On the other hand, I guess that’s the funny thing about grief and loss. You have no say in it whatsoever. You can try and fight it, you can pretend you’re okay, you can distract yourself, but it’ll seep out of you anyway. It’s impossible to master, like cupping water in your hands. Grief will spill over no matter what, and you can either fight it or surrender. But the pain, oh god, the pain. It’s unimaginable. Just make it stop.
These hot, sticky emotions have trapped me. Stuck in New Zealand, a world away from my mom and family, the guilt eats away at me every minute of every day. In short, I would have flown back to Virginia in a heartbeat, but I can’t. I literally can’t.
Experiencing loss during a pandemic that has brought the world to a standstill is just another knife in the heart. It’s undoubtedly made trying to cope with the sudden loss of a parent even crueler.
How do you cope with loss? Tell me, how do you endure this pain? And above all, how the fuck do you move on?
29 Comments on “Experiencing grief and loss at literally the worst time ever”
I am so, so sorry for your loss. It is not comparable at all but I am going through a breakup with the person I thought was the one, and my best friend’s advice was to just feel all the feelings and cry all the tears, because you won’t cry forever, and you will get through it, even when it feels like you won’t. Pushing it aside or trying to be okay or trying to be “strong” and not feel it won’t help anything, and it is okay to feel and cry and rage and do whatever you need to do to get through these first weeks. And from the loss of my grandparents, I remember that grief also coming in waves, and sometimes they’ll consume you, and other times they will ebb. And in the moments they ebb, perhaps you can do one tiny thing to take care of yourself, whether it’s a good meal or your favorite song or a shower, etc.
thank you that means a lot, I’m so sorry you’ve suffered too.
Midwife of the Soul by Elena Mikhalkova. My grandmother once gave me a tip: In difficult times, you move forward in small steps. Do what you have to do, but little by little. Don’t think about the future, or what happens tomorrow. Wash the dishes. Remove the dust. Write a letter. Make a soup. You see? You are advancing step by step. Take a step and stop. Rest a little. Praise yourself. Take another step. You won’t notice, but your steps will grow more and more. And the time will come when you can think about the future without crying.

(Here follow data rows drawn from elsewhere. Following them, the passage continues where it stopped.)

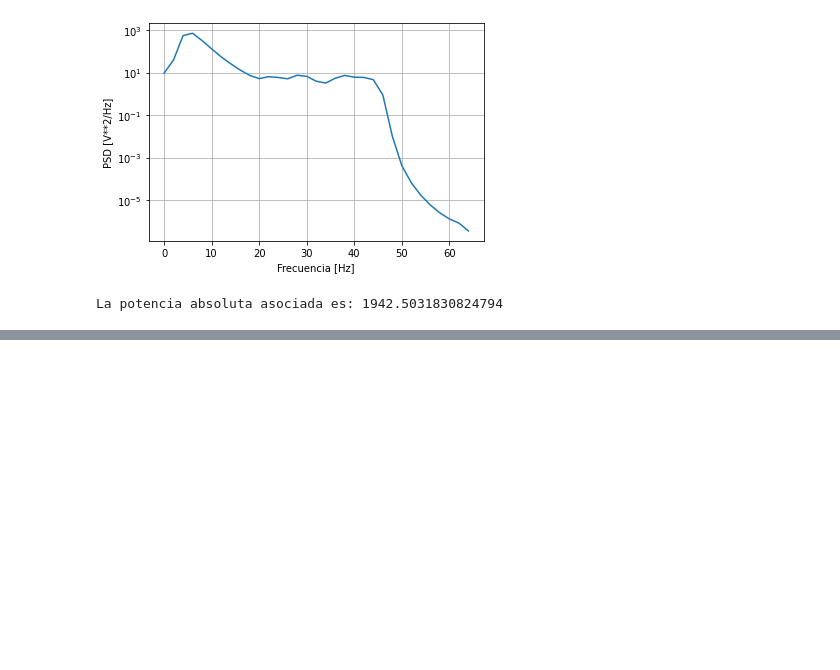
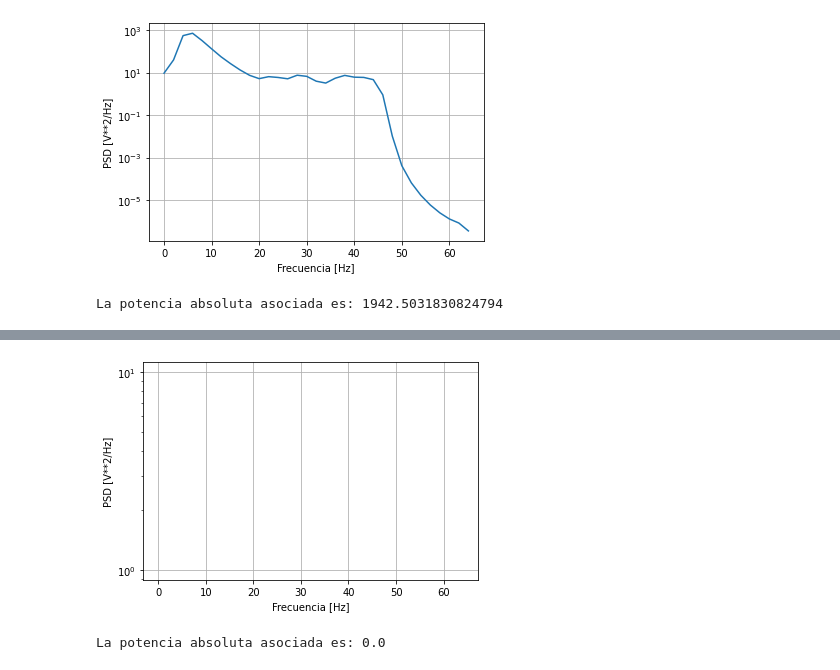
Before and after one commit to ManueloRZ2/MiniProyecto, a Jupyter notebook: Miniproyecto1(com1).ipynb, the cells around one changed output, grey strips where cells are left out. Saved outputs shown, nothing was run; the diff lists cells and outputs as text; code cells hidden in the pictures; blank space fills up the shorter version.

```diff
--- a/Miniproyecto1(com1).ipynb
+++ b/Miniproyecto1(com1).ipynb
@@ -615,0 +746,18 @@ La potencia absoluta asociada es: 1942.5031830824794
+# %%
+#Densidad espectral de potencia assF7F8
+
+fs=128
+f, Pxx_den4 = signal.welch(assF7F8, fs, nperseg=64)
+plt.semilogy(f, Pxx_den4)
+#plt.ylim([0.5e-3, 1])
+plt.xlabel('Frecuencia [Hz]')
+plt.ylabel('PSD [V**2/Hz]')
+plt.grid()
+plt.show()
+
+print("La potencia absoluta asociada es:", np.sum(Pxx_den4))
+
+DF['PotAssF7F8']= np.sum(Pxx_den4)  #Adiciona columna varianza de EOGH
+# %% [output]
+[figure, added]
+La potencia absoluta asociada es: 0.0
```
Also changed, not shown: parts of 31 cells of this notebook.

thank you that helps so much
This is my worst fear as an expat, too. Ride the waves for the days, weeks and months, keeping in mind that the pain will dull with time. Stay strong ❤
I am so sorry for your loss. In grief, you find words don’t express what you need them to. At my parents funerals, i heard the standard platitudes, and you realise they have a comfort in their familiarity. Keep yourself safe, there isn’t a right or wrong in how you will grieve, this is your path.